:: Data for this exercise
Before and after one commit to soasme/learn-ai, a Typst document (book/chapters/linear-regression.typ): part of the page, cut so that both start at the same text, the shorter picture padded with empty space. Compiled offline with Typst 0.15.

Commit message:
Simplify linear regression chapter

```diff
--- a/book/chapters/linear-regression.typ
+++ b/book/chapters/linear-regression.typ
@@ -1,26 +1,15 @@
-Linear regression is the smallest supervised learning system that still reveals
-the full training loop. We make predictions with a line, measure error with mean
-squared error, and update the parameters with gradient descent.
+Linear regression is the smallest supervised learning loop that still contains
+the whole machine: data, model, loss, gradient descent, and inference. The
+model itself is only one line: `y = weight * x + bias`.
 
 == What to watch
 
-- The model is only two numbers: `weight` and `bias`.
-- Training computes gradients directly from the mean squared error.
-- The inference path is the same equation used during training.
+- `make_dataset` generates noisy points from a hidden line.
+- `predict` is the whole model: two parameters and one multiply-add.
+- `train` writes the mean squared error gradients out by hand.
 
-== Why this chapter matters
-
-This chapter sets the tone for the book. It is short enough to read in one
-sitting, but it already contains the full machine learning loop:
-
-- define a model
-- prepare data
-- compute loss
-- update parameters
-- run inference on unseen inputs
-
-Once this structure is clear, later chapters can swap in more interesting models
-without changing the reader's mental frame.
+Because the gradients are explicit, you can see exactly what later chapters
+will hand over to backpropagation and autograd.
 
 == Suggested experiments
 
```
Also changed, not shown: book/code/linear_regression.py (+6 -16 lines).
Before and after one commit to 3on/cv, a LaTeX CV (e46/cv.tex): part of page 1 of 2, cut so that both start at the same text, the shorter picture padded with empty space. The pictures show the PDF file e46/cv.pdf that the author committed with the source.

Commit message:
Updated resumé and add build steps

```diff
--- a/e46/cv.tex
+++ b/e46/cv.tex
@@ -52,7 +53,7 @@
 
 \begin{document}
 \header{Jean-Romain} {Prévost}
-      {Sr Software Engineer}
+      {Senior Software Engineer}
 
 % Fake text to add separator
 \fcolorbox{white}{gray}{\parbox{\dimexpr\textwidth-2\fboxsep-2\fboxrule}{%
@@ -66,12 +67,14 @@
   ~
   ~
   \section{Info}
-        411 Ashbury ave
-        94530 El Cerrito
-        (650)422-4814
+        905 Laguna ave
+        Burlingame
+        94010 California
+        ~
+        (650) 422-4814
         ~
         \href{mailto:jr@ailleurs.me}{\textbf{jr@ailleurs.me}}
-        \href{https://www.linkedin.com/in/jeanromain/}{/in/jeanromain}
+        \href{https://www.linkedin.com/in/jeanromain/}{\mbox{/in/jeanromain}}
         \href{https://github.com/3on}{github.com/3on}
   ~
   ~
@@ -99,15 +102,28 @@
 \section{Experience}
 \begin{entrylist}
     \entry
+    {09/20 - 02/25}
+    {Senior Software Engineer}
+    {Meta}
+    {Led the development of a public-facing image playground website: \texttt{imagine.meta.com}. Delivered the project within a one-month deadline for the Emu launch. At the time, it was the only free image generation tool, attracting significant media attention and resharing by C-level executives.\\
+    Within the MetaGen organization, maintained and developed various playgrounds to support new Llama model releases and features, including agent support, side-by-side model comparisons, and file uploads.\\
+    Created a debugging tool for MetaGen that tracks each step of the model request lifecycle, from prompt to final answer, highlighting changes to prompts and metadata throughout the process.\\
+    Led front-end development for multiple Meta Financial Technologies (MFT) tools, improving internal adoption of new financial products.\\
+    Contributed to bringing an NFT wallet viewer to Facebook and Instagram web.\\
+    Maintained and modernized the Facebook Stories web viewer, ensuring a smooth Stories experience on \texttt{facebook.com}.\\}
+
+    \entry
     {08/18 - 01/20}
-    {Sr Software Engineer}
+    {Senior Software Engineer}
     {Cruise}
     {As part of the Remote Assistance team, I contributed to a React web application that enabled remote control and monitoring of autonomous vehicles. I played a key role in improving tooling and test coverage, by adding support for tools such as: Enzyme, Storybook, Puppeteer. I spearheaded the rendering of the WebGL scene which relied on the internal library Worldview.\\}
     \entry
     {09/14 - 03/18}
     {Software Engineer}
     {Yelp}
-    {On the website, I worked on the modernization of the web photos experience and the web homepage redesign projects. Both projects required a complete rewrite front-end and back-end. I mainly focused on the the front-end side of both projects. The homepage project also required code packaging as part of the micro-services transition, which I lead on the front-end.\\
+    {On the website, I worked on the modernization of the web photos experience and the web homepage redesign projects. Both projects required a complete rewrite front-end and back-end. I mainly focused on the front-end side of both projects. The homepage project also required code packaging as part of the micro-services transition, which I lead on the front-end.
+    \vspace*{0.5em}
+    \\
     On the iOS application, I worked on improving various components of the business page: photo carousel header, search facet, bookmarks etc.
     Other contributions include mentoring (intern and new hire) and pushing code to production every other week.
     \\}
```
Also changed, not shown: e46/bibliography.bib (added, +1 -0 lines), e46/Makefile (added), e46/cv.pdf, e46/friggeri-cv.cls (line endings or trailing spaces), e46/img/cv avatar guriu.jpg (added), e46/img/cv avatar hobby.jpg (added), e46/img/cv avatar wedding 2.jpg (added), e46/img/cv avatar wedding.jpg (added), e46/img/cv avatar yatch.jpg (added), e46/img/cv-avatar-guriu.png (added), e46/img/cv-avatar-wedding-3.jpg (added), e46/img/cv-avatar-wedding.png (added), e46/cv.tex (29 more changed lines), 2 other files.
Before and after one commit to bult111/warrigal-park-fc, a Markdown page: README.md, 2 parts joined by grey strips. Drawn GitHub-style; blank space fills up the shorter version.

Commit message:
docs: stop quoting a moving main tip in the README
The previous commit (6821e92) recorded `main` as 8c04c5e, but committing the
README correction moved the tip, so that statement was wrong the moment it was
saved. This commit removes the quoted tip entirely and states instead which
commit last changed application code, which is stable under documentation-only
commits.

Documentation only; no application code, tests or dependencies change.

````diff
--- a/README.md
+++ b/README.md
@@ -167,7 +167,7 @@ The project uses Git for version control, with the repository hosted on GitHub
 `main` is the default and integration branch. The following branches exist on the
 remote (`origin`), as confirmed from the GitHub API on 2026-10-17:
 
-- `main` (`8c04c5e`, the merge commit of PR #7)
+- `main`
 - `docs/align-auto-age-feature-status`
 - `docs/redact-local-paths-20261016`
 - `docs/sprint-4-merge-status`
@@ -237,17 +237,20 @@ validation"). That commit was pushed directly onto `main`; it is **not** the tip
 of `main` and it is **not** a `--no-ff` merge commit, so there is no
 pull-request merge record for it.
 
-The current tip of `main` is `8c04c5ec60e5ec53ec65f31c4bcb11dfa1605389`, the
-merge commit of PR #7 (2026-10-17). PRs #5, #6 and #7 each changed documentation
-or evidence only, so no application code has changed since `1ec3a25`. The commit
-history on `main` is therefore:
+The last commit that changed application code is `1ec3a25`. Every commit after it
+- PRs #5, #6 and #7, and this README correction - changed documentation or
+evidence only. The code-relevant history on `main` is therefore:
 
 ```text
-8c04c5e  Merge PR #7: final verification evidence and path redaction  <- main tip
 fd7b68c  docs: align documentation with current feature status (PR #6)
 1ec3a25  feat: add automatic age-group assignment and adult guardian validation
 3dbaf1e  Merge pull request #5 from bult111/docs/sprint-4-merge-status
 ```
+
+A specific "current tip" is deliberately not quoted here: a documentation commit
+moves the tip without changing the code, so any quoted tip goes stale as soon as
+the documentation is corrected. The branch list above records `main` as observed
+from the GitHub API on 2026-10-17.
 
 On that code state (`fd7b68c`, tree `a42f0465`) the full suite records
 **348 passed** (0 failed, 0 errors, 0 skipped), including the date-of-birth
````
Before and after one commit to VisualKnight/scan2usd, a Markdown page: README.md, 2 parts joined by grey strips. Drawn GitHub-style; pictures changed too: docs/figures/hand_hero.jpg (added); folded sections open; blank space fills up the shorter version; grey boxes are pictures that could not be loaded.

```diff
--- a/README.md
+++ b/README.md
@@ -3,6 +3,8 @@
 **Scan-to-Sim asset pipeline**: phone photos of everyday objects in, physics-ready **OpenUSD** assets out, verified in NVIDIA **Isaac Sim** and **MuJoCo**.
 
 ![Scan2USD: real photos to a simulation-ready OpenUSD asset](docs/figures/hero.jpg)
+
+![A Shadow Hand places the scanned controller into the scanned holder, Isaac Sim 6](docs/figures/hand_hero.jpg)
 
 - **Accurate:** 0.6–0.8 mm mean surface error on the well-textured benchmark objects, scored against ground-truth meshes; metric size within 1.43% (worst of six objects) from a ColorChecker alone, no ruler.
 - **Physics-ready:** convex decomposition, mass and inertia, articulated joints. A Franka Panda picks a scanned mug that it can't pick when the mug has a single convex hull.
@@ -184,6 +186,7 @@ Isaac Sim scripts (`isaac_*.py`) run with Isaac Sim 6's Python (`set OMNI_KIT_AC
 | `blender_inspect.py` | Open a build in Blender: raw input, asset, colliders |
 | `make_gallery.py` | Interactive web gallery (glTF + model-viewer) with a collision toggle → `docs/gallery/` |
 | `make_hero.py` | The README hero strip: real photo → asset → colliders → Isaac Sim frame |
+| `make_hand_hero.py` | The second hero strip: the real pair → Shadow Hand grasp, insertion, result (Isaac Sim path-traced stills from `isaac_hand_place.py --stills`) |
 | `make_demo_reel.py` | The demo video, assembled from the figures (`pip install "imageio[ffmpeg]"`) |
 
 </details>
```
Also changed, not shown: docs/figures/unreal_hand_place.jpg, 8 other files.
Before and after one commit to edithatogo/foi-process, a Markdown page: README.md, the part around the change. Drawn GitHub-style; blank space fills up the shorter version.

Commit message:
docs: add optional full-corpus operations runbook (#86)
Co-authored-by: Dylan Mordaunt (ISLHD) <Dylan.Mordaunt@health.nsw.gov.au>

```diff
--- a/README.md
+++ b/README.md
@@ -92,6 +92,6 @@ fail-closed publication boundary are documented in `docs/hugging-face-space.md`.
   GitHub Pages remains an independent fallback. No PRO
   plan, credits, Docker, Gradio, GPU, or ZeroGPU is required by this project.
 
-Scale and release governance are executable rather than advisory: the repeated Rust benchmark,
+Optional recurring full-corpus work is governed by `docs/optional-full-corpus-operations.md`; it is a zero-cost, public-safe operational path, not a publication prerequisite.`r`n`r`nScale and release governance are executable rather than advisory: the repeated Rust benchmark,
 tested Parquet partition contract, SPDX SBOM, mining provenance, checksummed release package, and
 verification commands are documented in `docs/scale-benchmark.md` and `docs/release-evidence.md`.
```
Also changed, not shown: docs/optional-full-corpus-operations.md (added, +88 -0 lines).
::::
- What needs to be done:
Only lines containing the string "inference" belong in the answer; find them in the data above and copy them.

- Exercise response:
+the whole machine: data, model, loss, gradient descent, and inference. The
-- The inference path is the same equation used during training.
-- run inference on unseen inputs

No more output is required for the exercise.